START Extracted entries

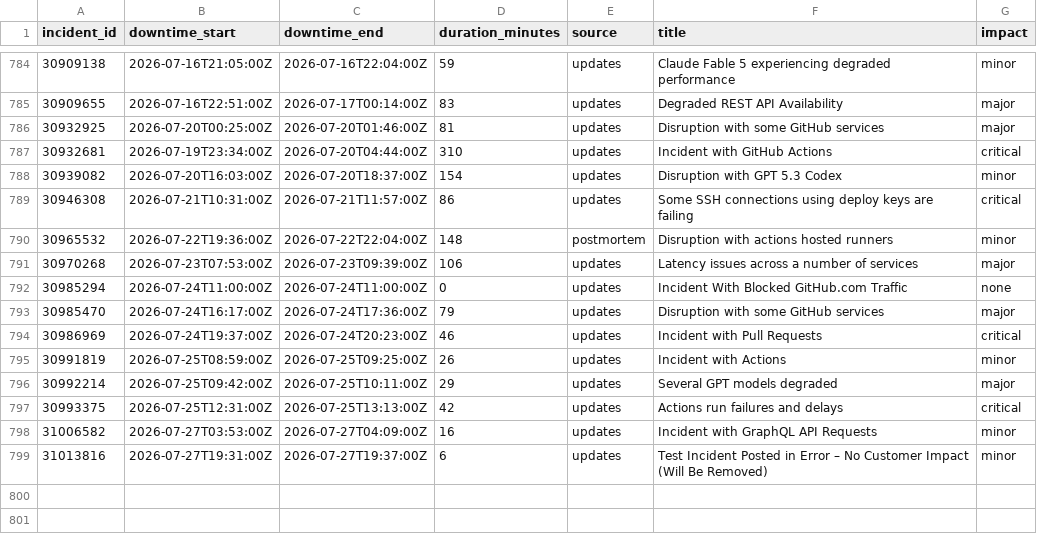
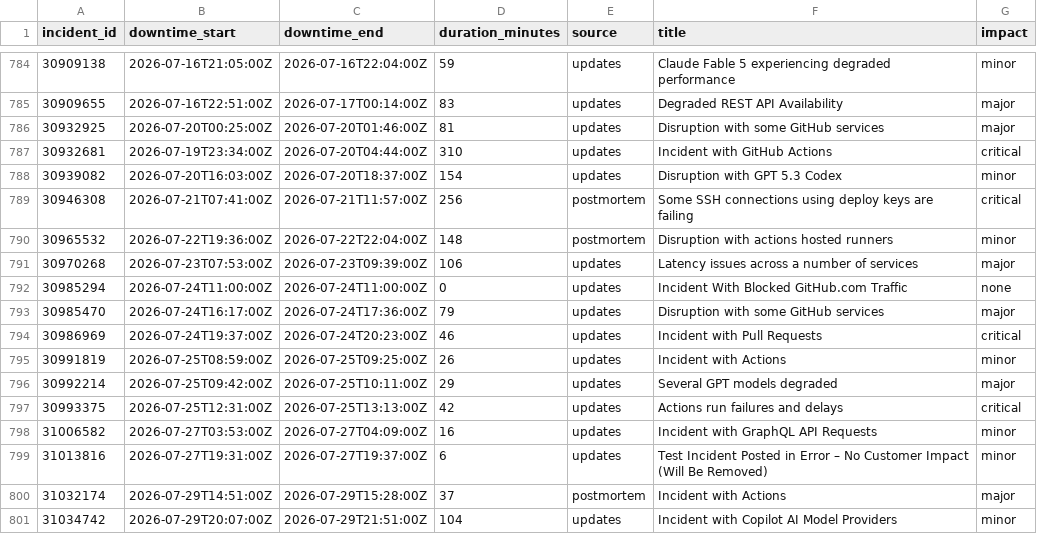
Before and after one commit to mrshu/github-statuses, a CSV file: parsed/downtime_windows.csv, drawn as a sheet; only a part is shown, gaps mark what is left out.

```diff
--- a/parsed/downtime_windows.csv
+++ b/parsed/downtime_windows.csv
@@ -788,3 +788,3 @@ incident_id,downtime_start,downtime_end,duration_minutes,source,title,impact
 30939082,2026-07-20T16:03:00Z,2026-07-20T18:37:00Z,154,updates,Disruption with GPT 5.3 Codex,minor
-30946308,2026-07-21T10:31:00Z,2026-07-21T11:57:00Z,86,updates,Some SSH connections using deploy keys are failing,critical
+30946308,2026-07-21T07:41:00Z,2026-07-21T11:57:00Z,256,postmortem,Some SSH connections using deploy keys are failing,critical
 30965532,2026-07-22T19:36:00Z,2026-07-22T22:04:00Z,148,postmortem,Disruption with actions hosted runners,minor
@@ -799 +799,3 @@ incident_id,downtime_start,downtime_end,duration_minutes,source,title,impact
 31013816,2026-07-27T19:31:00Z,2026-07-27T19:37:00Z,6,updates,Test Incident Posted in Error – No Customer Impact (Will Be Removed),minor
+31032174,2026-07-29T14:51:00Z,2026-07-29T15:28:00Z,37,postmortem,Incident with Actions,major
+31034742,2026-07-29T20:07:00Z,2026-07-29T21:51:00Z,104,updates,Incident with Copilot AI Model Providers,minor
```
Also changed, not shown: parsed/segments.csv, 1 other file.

END Extracted entries

Requirement: Without the pictures, return all the entries above exactly as they stand.

Reply to the task:
Before and after one commit to mrshu/github-statuses, a CSV file: parsed/downtime_windows.csv, drawn as a sheet; only a part is shown, gaps mark what is left out.

```diff
--- a/parsed/downtime_windows.csv
+++ b/parsed/downtime_windows.csv
@@ -788,3 +788,3 @@ incident_id,downtime_start,downtime_end,duration_minutes,source,title,impact
 30939082,2026-07-20T16:03:00Z,2026-07-20T18:37:00Z,154,updates,Disruption with GPT 5.3 Codex,minor
-30946308,2026-07-21T10:31:00Z,2026-07-21T11:57:00Z,86,updates,Some SSH connections using deploy keys are failing,critical
+30946308,2026-07-21T07:41:00Z,2026-07-21T11:57:00Z,256,postmortem,Some SSH connections using deploy keys are failing,critical
 30965532,2026-07-22T19:36:00Z,2026-07-22T22:04:00Z,148,postmortem,Disruption with actions hosted runners,minor
@@ -799 +799,3 @@ incident_id,downtime_start,downtime_end,duration_minutes,source,title,impact
 31013816,2026-07-27T19:31:00Z,2026-07-27T19:37:00Z,6,updates,Test Incident Posted in Error – No Customer Impact (Will Be Removed),minor
+31032174,2026-07-29T14:51:00Z,2026-07-29T15:28:00Z,37,postmortem,Incident with Actions,major
+31034742,2026-07-29T20:07:00Z,2026-07-29T21:51:00Z,104,updates,Incident with Copilot AI Model Providers,minor
```
Also changed, not shown: parsed/segments.csv, 1 other file.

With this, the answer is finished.